According to Randy Hansen, the airport’s manager, on a nice weekend, as many as 80 small planes might land at the facility, which lies just northwest of the intersection of State Hwy. 361 and Beach Access Road 1A.
Airport issues were put on the agenda for today’s council meeting after the city’s Airport Advisory Board met on Tuesday, Dec. 6, and voted unanimously to make a number of recommendations for council action. Among them:
• Increasing fees for vehicle parking spaces. Right now, a pilot can pay a $40 annual fee and leave his or her vehicle there, year-round, so that the vehicle is available each time the pilot lands there. The board has recommended upping the fee to $100 a year.
• Hiking the fee for reserved aircraft parking spaces. Currently, a plane owner may reserve a paved spot for $306 a year. The board is recommending that it go up to $600 a year.
• Increasing hangar lease fees from the current $400 a year to $1,000 a year.
Paul Davis, chairman of the airport board, said the board favored the fee increases after surveying what similar airports charge.
“We were charging much less than others, and we’re bringing that into line,” Davis said, adding that the board wants to see additional revenue generated for the Port Aransas airport.
The board also voted to recommend that the council approve:
• Establishing a regular meeting schedule for the airport board. Up until now, the board has had no set meeting schedule, meeting at the discretion of the chairman. The board is recommending that meetings be set quarterly.
• Starting a new rule that either the airport board chairman or vice chairman has to be a Port Aransas resident. Right now, no one on the board has to be a resident of the city. Davis is the only person on the board who is not a resident. He lives in Rockwall but travels to Port Aransas for meetings.
• Calling on the Federal Aviation Administration to conduct an air space study to determine what kinds of uses are safe and unsafe at the airport.

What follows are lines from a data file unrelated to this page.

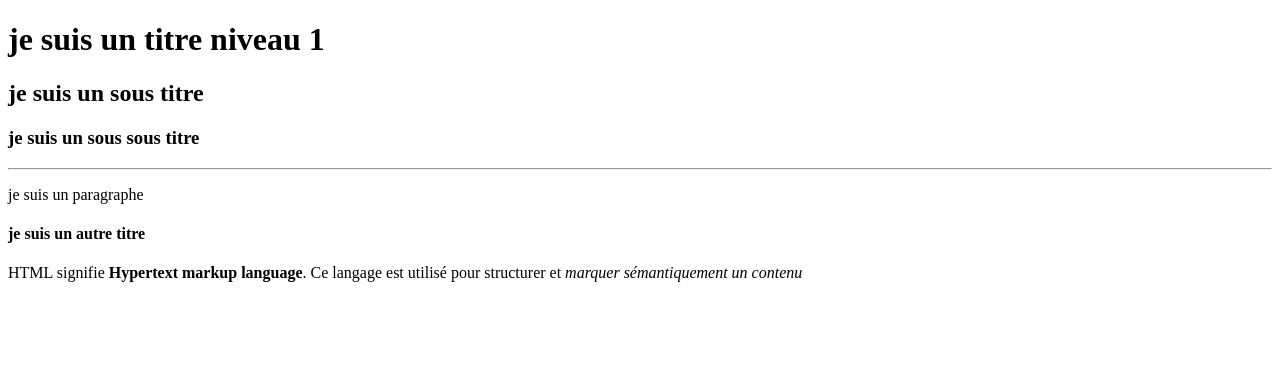
Repository: serviceshuios/Git-Aix-Web
Page: bases-html/WebContent/index.html
The author's editor kept a copy of each file at every save. The page is drawn from the files as they stood at one save, then again after the next save.
The browser window is 1280 px wide. The pictures show the whole page.

Above is the page before, as saved 2018-10-22 09:57:59.

After the next save:
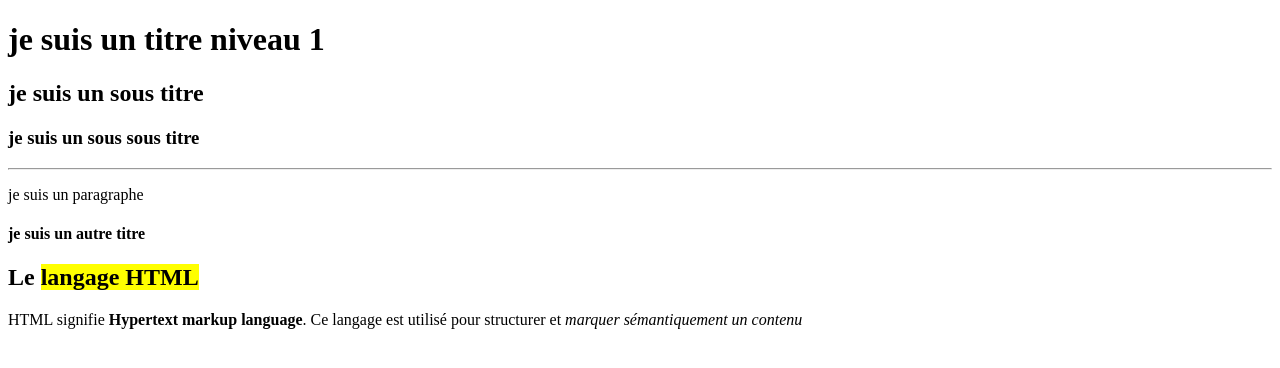
Saved 59 s later.
--- a/bases-html/WebContent/index.html
+++ b/bases-html/WebContent/index.html
@@ -14,6 +14,7 @@
 		<h4>je suis un autre titre</h4>
 
 		<!-- strong em et mark -->
+		<h2>Le <mark>langage HTML</mark></h2>
 		<p>
 			HTML signifie <strong>Hypertext markup language</strong>. Ce langage est utilisé pour
 			structurer et <em>marquer sémantiquement un contenu</em>
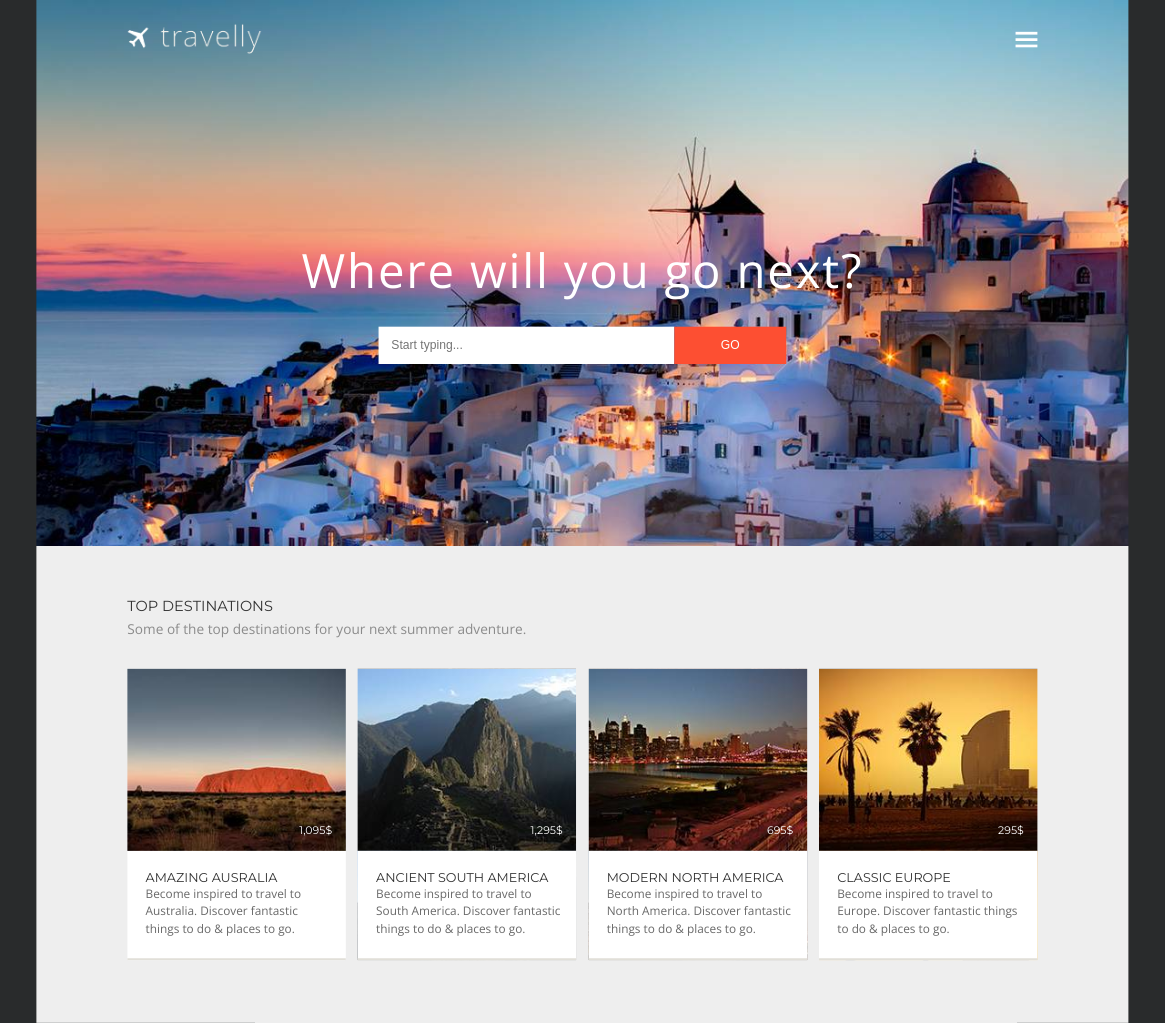
Repository: YusifHasanov/Web-Page-Template
Page: index.html
An editor plug-in stored every save of this project. The page is shown before and after the next save, followed by the edit.
The browser window is 1280 px wide. The pictures show the whole page, at 91% of full size.

Above is the page before, as saved 2021-12-05 21:43:05.

After the next save:
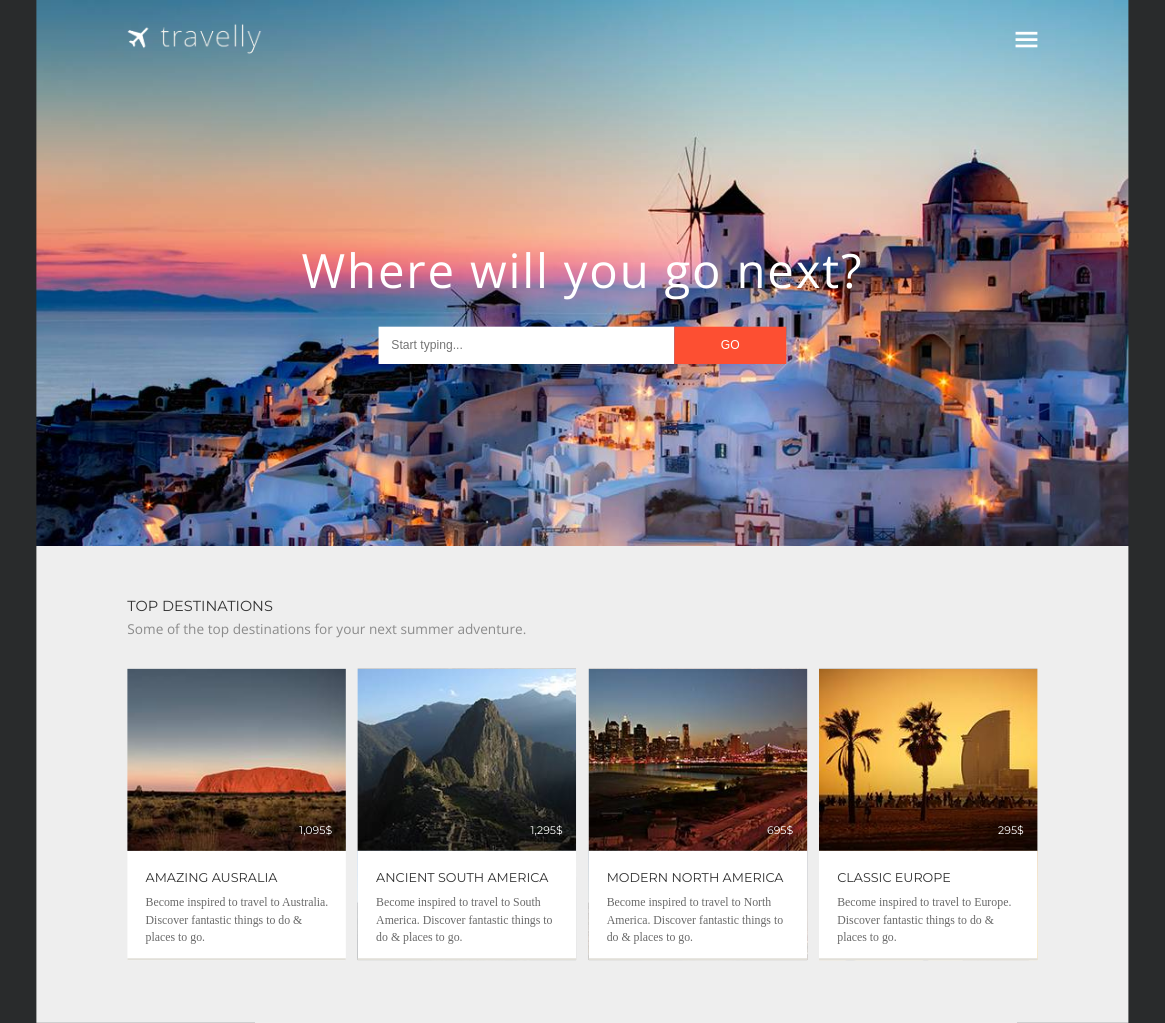
Saved 5 min 16 s later.
--- a/css/style.css
+++ b/css/style.css
@@ -169,5 +169,5 @@ button[type='submit'] {
   line-height: 19px;
   color: #696969;
   font-weight: 400;
-  font-family: 'Open Sans', sans-serif;
+  margin-top: 9px;
 }
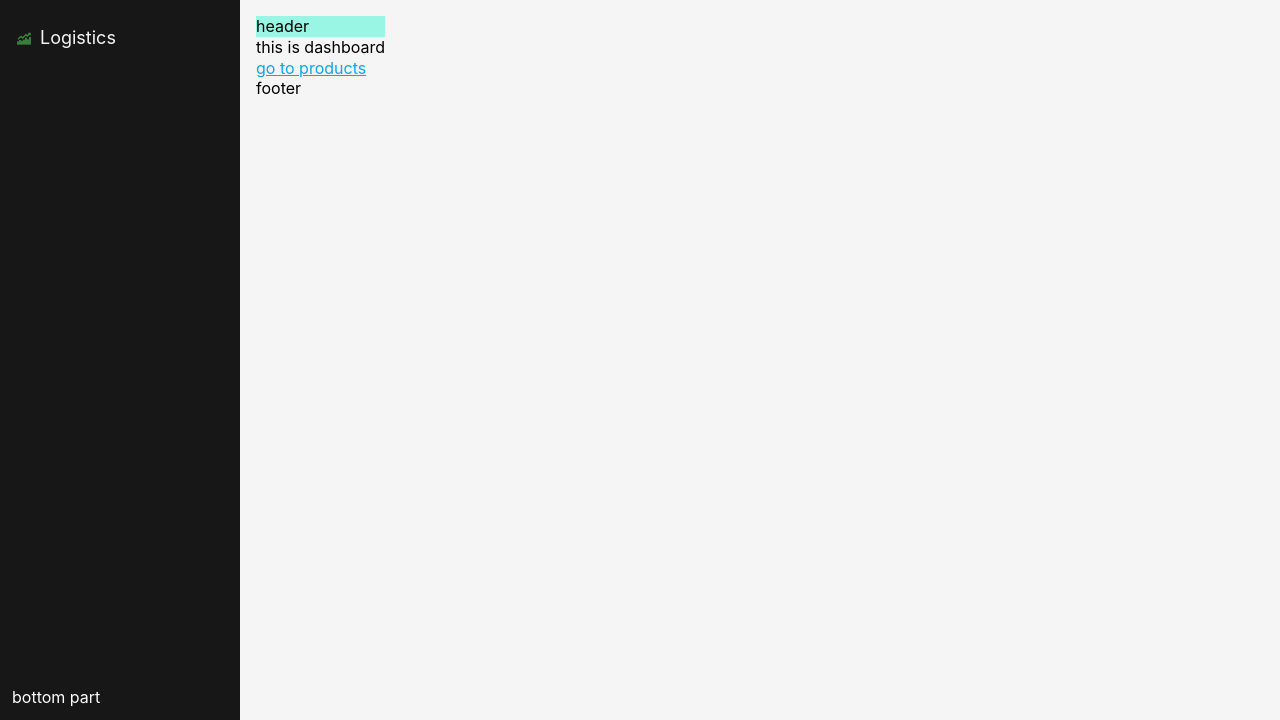
Repository: Mayar2222/Dashboard
Page: /
These files come from the project's save history. The page is drawn as it stood at one moment and after the next save; the edit follows.
The browser window is 1280 px wide. The pictures show the whole page.
The project was rebuilt for these pictures with package versions that can differ from the ones it lists, and the page was loaded fresh each time. Also part of the build but not shown: src/components/Products.jsx.

Above is the page before, as saved 2024-07-17 21:46:01.

After the next save:
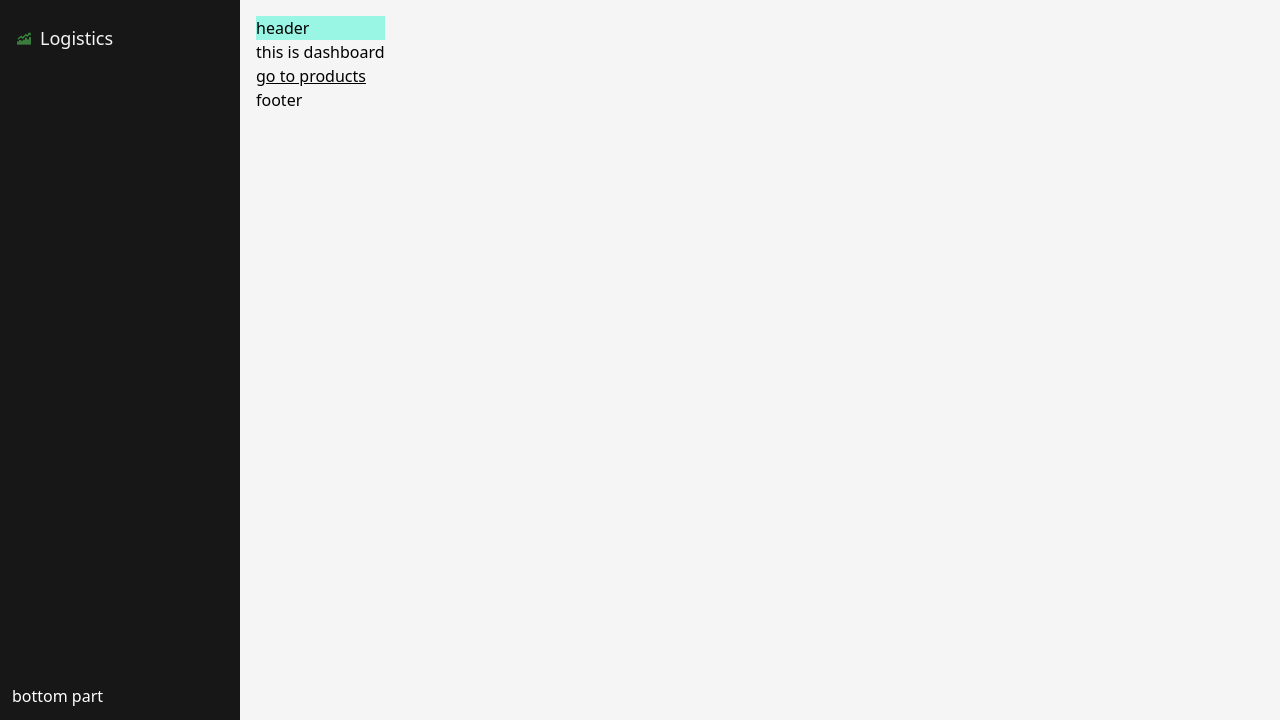
Saved 4 s later.
--- a/src/index.css
+++ b/src/index.css
@@ -4,26 +4,3 @@
 @tailwind base;
 @tailwind components;
 @tailwind utilities;
-
-@layer base {
-    html {
-        font-family: 'Inter', sans-serif;
-        line-height: 1.3;
-    }
-    table {
-        /* Add any specific styles for the table here if needed */
-    }
-    th,
-    td {
-        @apply py-3 px-2.5 text-sm text-left border-y border-gray-200;
-    }
-    thead {
-        @apply bg-neutral-100;
-    }
-    th {
-        @apply font-semibold;
-    }
-    a {
-        @apply text-sky-500 hover:underline;
-    }
-}

After the save that followed:
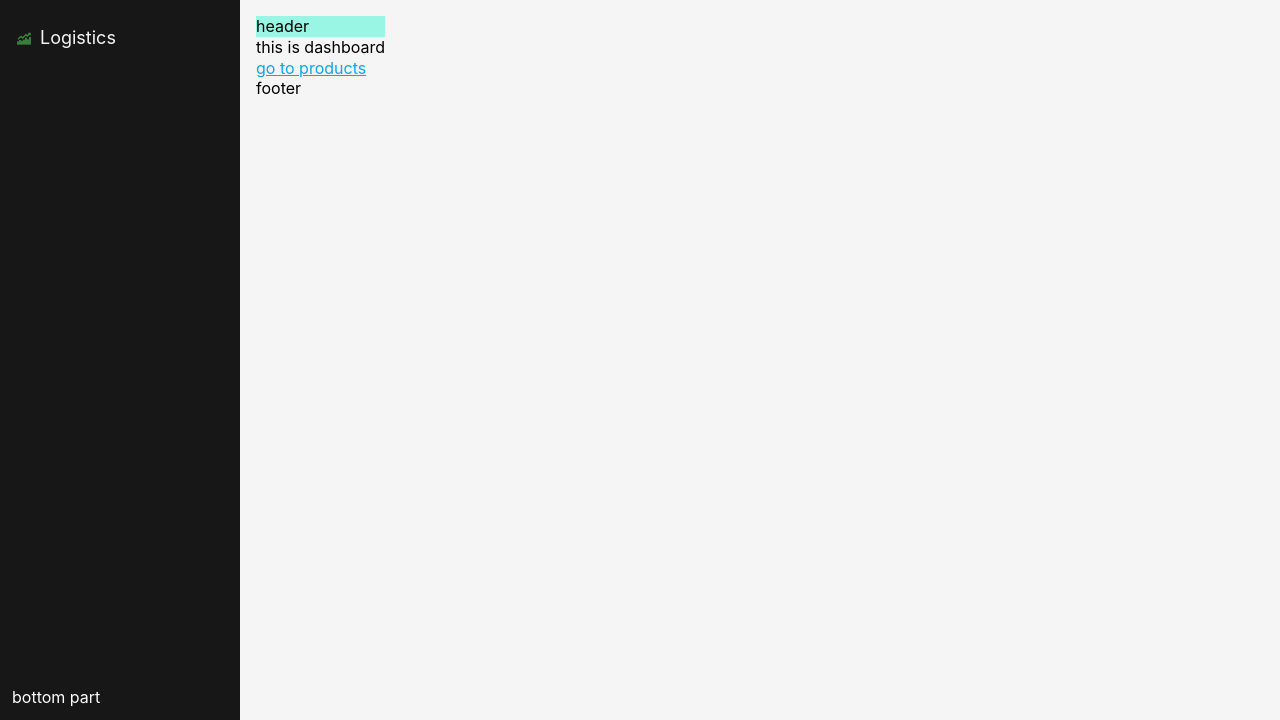
Saved 8 s later.
--- a/src/index.css
+++ b/src/index.css
@@ -4,3 +4,26 @@
 @tailwind base;
 @tailwind components;
 @tailwind utilities;
+
+@layer base {
+    html {
+        font-family: 'Inter', sans-serif;
+        line-height: 1.3;
+    }
+    table {
+        /* Add any specific styles for the table here if needed */
+    }
+    th,
+    td {
+        @apply py-3 px-2.5 text-sm text-left border-y border-gray-200;
+    }
+    thead {
+        @apply bg-neutral-100;
+    }
+    th {
+        @apply font-semibold;
+    }
+    a {
+        @apply text-sky-500 hover:underline;
+    }
+}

• Asking the council to have the city attorney look into whether current lease activities comply with Texas General Land Office requirements. For instance, at least some hangar leases state that planes must be kept inside hangars, but some planes that are too big to get into hangars are being kept outside the structures, Davis said. Another suggested request to the city attorney has been a clarification on the legalities of operating a business out of an airport hangar. One business operates out of a hangar at Mustang Beach Airport, Hansen said.
Questions? Comments? Contact Dan Parker at (361) 749- 5131 or firstname.lastname@example.org.